Last Friday (7/24/09), one ETF died and a new ETF was born. However, you won’t see these events in most ETF statistics because it was the same fund.
Claymore/Great Companies Large-Cap Growth Index ETF was launched on 4/3/07 under the ticker symbol XGC. The ETF did not perform very well. From inception through 11/24/08, its -58.5% return trailed far behind the -37.6% return of iShares Russell 1000 Growth Index Fund (IWF), a widely followed large cap growth benchmark.
In the subsequent eight months (11/24/08 – 7/24/09) its fortune changed as XGC gained +56.8% to the +27.5% advance of IWF, but its lifetime performance still lagged by more than 15%. Having failed to attract assets, XGC shows up often in zero volume reports, and has been a monthly regular in ETF Deathwatch.
After the close on July 24, the Claymore/Great Companies Large-Cap Growth Index ETF ceased to exist. Yet the ticker symbol lives on and continues to trade. In fact, it had more volume this week than in the previous three weeks combined and the most trading activity in more than two months.
Why? As of Monday (7/27/09), the fund sports a new name and a new objective. XGC is now Claymore/BNY Mellon International Small Cap LDRs ETF (new fund summary).
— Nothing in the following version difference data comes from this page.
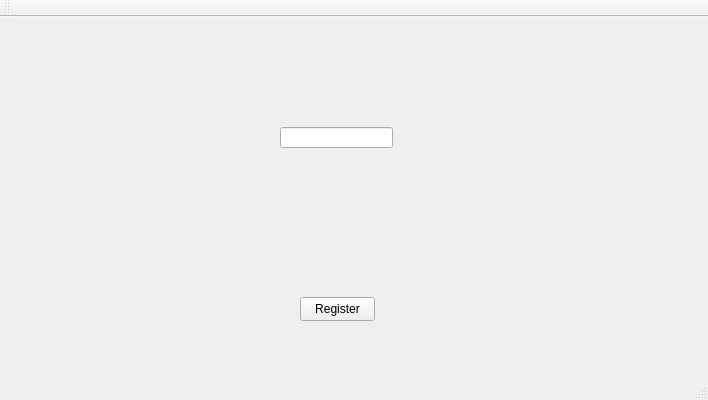
This is Gartic-Frontend/Gartic-Frontend/RegisterWindow.ui in rusuuu/Professional-Googlers as Qt 5 draws it before an edit. The edited form follows.
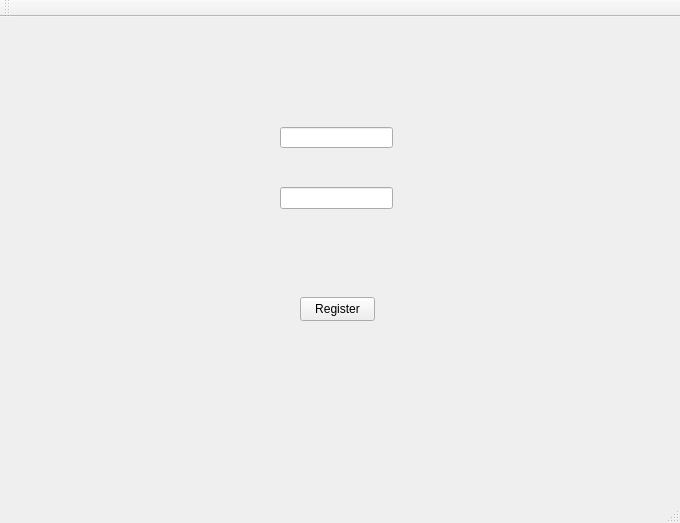
This is the edited form.

Commit message: Added Password Input text box in Register Page

What changed in the file:
```diff
--- a/Gartic-Frontend/Gartic-Frontend/RegisterWindow.ui
+++ b/Gartic-Frontend/Gartic-Frontend/RegisterWindow.ui
@@ -6,8 +6,8 @@
    <rect>
     <x>0</x>
     <y>0</y>
-    <width>708</width>
-    <height>400</height>
+    <width>680</width>
+    <height>523</height>
    </rect>
   </property>
   <property name="windowTitle">
@@ -37,6 +37,16 @@
      </rect>
     </property>
    </widget>
+   <widget class="QLineEdit" name="RegisterPasswordInput">
+    <property name="geometry">
+     <rect>
+      <x>280</x>
+      <y>170</y>
+      <width>113</width>
+      <height>22</height>
+     </rect>
+    </property>
+   </widget>
   </widget>
   <widget class="QMenuBar" name="menuBar">
    <property name="geometry">
```
Left out of the diff: 2 changed lines with no effect on the pictures.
It is not unusual for ETFs and mutual funds to tweak their objectives. For example, some funds might change “small cap” to “small and mid cap” in order to expand their investment universe. The change to XGC was not a tweak and was not intended to enlarge its universe – it was an Extreme Makeover.
On Friday (7/24/09), XGC was 100% US large cap growth. On Monday (7/27/09), XGC was 100% non-US small cap. There is zero overlap between the portfolio before and after. This is not a change. This is a new fund.
You are probably thinking that such a drastic change would require shareholder approval, and you are right. But remember, this fund failed to attract new investors, so the overwhelming majority of the assets were seed money contributed by the sponsor. Gaining shareholder approval was probably not an obstacle.
So why do it? Why not avoid such an extreme makeover and just shut down the prior version and launch a new one? One reason is simply “because they could.” There may be significant cost savings with this approach, and Claymore can avoid the stigma and embarrassment of having to shutter another fund.
My guess, however, is that the real reason is the desire by Claymore to preserve the track record. Although the performance of XGC has significantly lagged other large cap growth funds, it has done better than its “new competition”, namely SPDR S&P International Small Cap ETF (GWX) and WisdomTree International Small Cap Dividend Fund (DLS). And come next April, it will be able to boast a three-year track record, something that seems important to the Claymore team. Just don’t forget to notice the asterisk and to read the associated disclaimer whenever you see its performance listed.
Disclosure: no positions